Though popular in Europe for decades, the UK is really only just coming round to light festivals and trails, according to Libby Battaglia, artistic director of Light Up Trails, which is running Christmas at Cowdray, an illuminated interactive walk at the Cowdray estate in the South Downs.
She said the UK was “quite behind because we’ve always had a preference for fireworks”, but added: “I think because of the environment, that’s fading away. For example, the French have had a light festival in Lyon since 1852, so they’re ahead in that way, but it is growing. And it’s probably more than likely because it’s so accessible and it appeals to lots of different generations.”
She said British festivals started in northern English cities such as Manchester, Liverpool and Leeds, and have trickled down south, with audiences more than doubling in just a few years.
Leeds’s Light Night, a free event that happens every October over two evenings, is attended by 150,000 people a year and Manchester Lightopia, a ticketed lantern festival, expects a similar number this year.
On a smaller scale, Battaglia has seen her projects grow dramatically. The Light Up Poole festival she runs has risen from 20,000 visitors to more than 50,000 in a couple of years.
Events usually take a year to plan but shortages of lorry drivers and difficulties bringing equipment from overseas has made the past couple of years a little more difficult, Battaglia said. Last year lighting that was supposed to arrive in October eventually came in February. “But all of our lighting has arrived now for this year, so we are very happy about that.”
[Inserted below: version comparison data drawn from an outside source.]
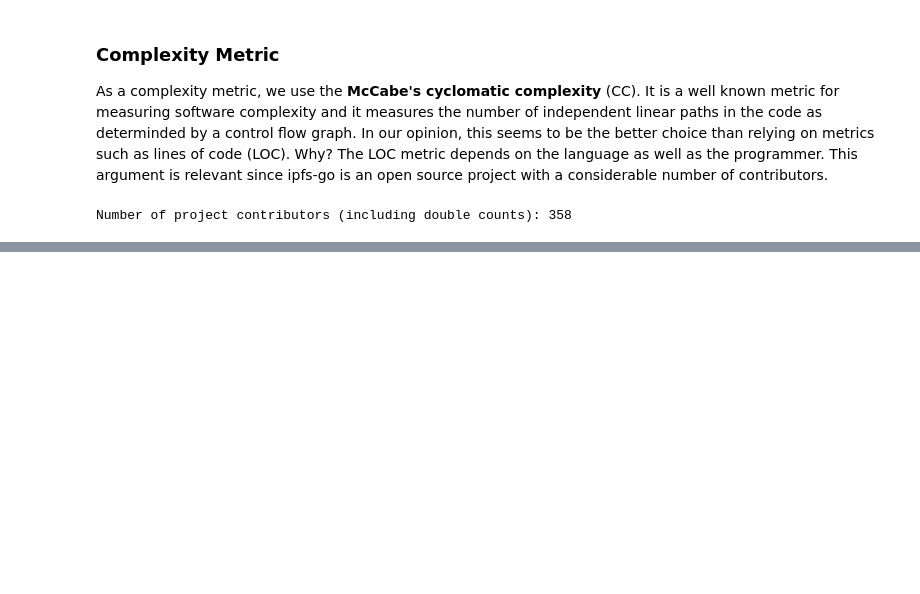
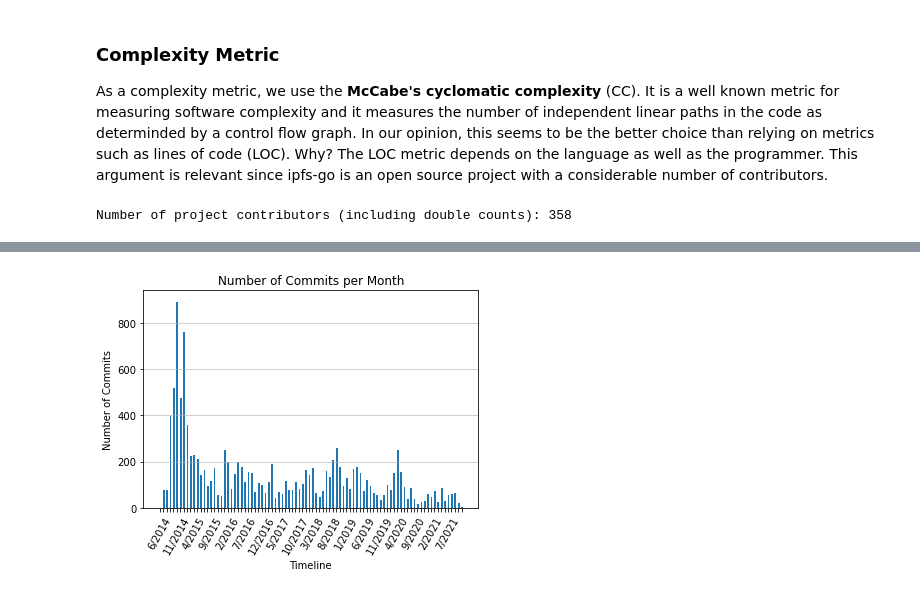
Before and after one commit to miksut/repo_mining, a Jupyter notebook: ipfs_repo_mining.ipynb, the cells around one changed output, grey strips where cells are left out. Cells and saved outputs as stored; diff of their text form; code cells hidden in the pictures; blank space fills up the shorter version.

```diff
--- a/ipfs_repo_mining.ipynb
+++ b/ipfs_repo_mining.ipynb
@@ -149,0 +157,12 @@ Number of project contributors (including double counts): 358
+# %%
+"""
+timeline = defaultdict(list)
+
+for commit in tqdm(repo.traverse_commits()):
+    timeline[str(commit.committer_date.month) + "/" + str(commit.committer_date.year)].append(commit.hash)
+
+commitTimeline = {key : len(timeline[key]) for key in timeline}
+serialize('data/', 'commitTimeline', commitTimeline)
+"""
+
+commitTimeline = deserialize('data/', 'commitTimeline')
@@ -149,0 +193,15 @@ Number of project contributors (including double counts): 358
+# %%
+fig, ax = plt.subplots()
+
+ax.bar([key for key in commitTimeline], [commitTimeline[key] for key in commitTimeline], edgecolor='white')
+ax.grid(axis='y', alpha=0.75)
+
+for i, t in enumerate(ax.get_xticklabels()):
+    if (i % 5) != 0:
+        t.set_visible(False)
+
+ax.set(xlabel='Timeline', ylabel='Number of Commits', title='Number of Commits per Month')
+plt.xticks(rotation=60)
+plt.show()
+# %% [output]
+[figure, added]
```
Also changed, not shown: parts of 12 cells of this notebook, 3 other files.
She added: “Now we can’t wait for people to come and see.”
Credit: The Guardian - read the full press release here: https://www.theguardian.com/lifeandstyle/2021/nov/06/lightbulb-moments-stately-homes-switch-to-festive-festoons?CMP=Share_iOSApp_Other